"Among vertebrates, this is the rarest of lifestyles," Jonathan Pauli, a professor of forest and wildlife ecology at the University of Wisconsin, explained in a news release. "When you picture animals that live off plant leaves, they are almost all big -- things like moose, elk and deer. What's super interesting about arboreal folivores is that they can't be big."
Recently, Puali and a trio of Wisconsin researchers, M. Zachariah Peery, Emily Fountain and William Karasov, ventured into the rainforests of northeastern Costa Rica to measure the energy expenditures of wild two- and three-toed sloths.
Their aim wasn't to explain the slowness of the sloth, specifically, but to explain the scarcity of arboreal folivores in the animal kingdom. Trees are everywhere, after all.
Their findings confirm what previous studies have found -- that sloths have no choice but to slow way down. Leaves are a poor source of energy. Yet, sloths eat them exclusively. For most species, it isn't worth it to spend evolutionary capital on such a crummy food source.
"The food sucks," Pauli explained. "It's only plant leaves. You have to exploit a very constrained niche."
The paucity of calories in a tree-leaf-only diet demands extreme sluggishness. Researchers found that the three-toed sloth burns just 110 calories each day. It can't afford to use any more.
When compared with the results of similar studies, the new findings -- published this week in the journal The American Naturalist -- show that the most specialized tree-living, leaf-eating species expend the least energy.
In other words, the more specialized the arboreal folivore, the slower the arboreal folivore.
The findings reinforce the stark reality of a tree-based lifestyle -- it's really hard.

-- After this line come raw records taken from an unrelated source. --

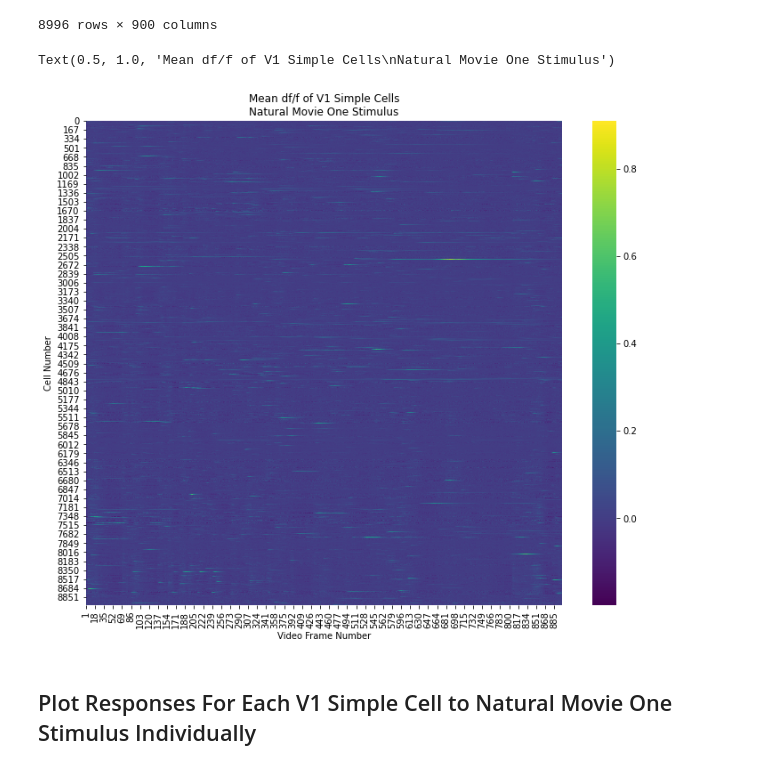
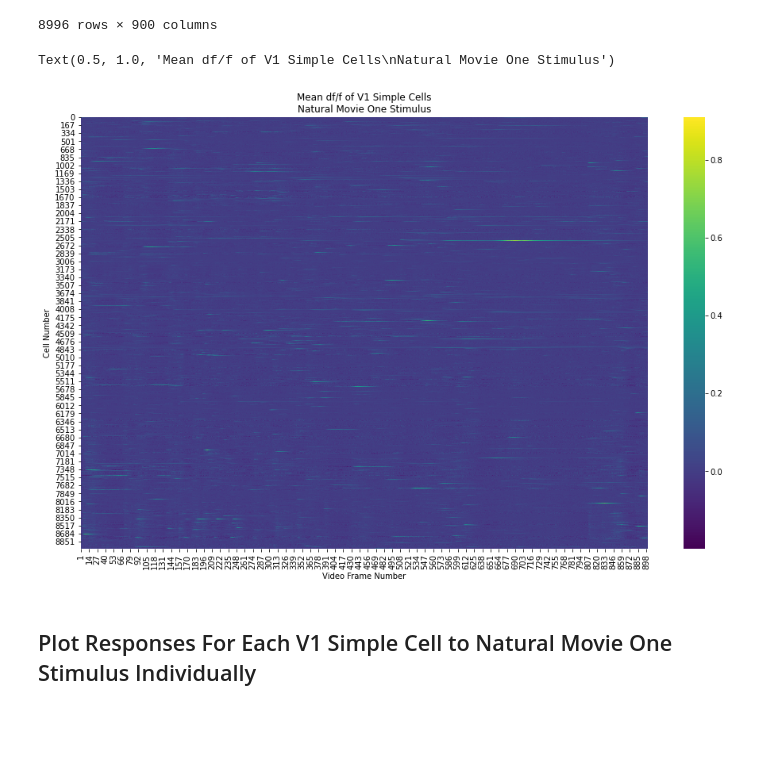
Before and after one commit to MichaelTeti/NEMO, a Jupyter notebook: examples/plot_responses.ipynb, the cells around one changed output. Saved outputs shown, nothing was run; the diff lists cells and outputs as text; code cells hidden in the pictures; blank space fills up the shorter version.

```diff
--- a/examples/plot_responses.ipynb
+++ b/examples/plot_responses.ipynb
@@ -48,14 +48,14 @@ trial_avg_agg
 | 8995 | 0.002515 | 0.004985 | 0.018089 | 0.007945 | 0.012169 | -0.003050 | 0.015004 | 0.000536 | 0.036470 | 0.041819 | ... | ... |
 8996 rows × 900 columns
 # %%
-fig = plt.figure(figsize = (12, 10))
+fig = plt.figure(figsize = (16, 10))
 seaborn.heatmap(data = trial_avg_agg, cmap = 'viridis')
 plt.xlabel('Video Frame Number')
 plt.ylabel('Cell Number')
 plt.title('Mean df/f of V1 Simple Cells\nNatural Movie One Stimulus')
 # %% [output]
 Text(0.5, 1.0, 'Mean df/f of V1 Simple Cells\nNatural Movie One Stimulus')
-[figure, old version]
+[figure, new version]
 # %% [markdown]
 ## Plot Responses For Each V1 Simple Cell to Natural Movie One Stimulus Individually
 # %% [markdown]
```
Also changed, not shown: parts of 10 cells of this notebook.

"The findings reinforce the concept that arboreal folivores are tightly constrained by nutritional energetics," Pauli concluded. "It takes a suite of extraordinary adaptations to survive in forest canopies, and this may help explain the lack of species diversification among arboreal folivores."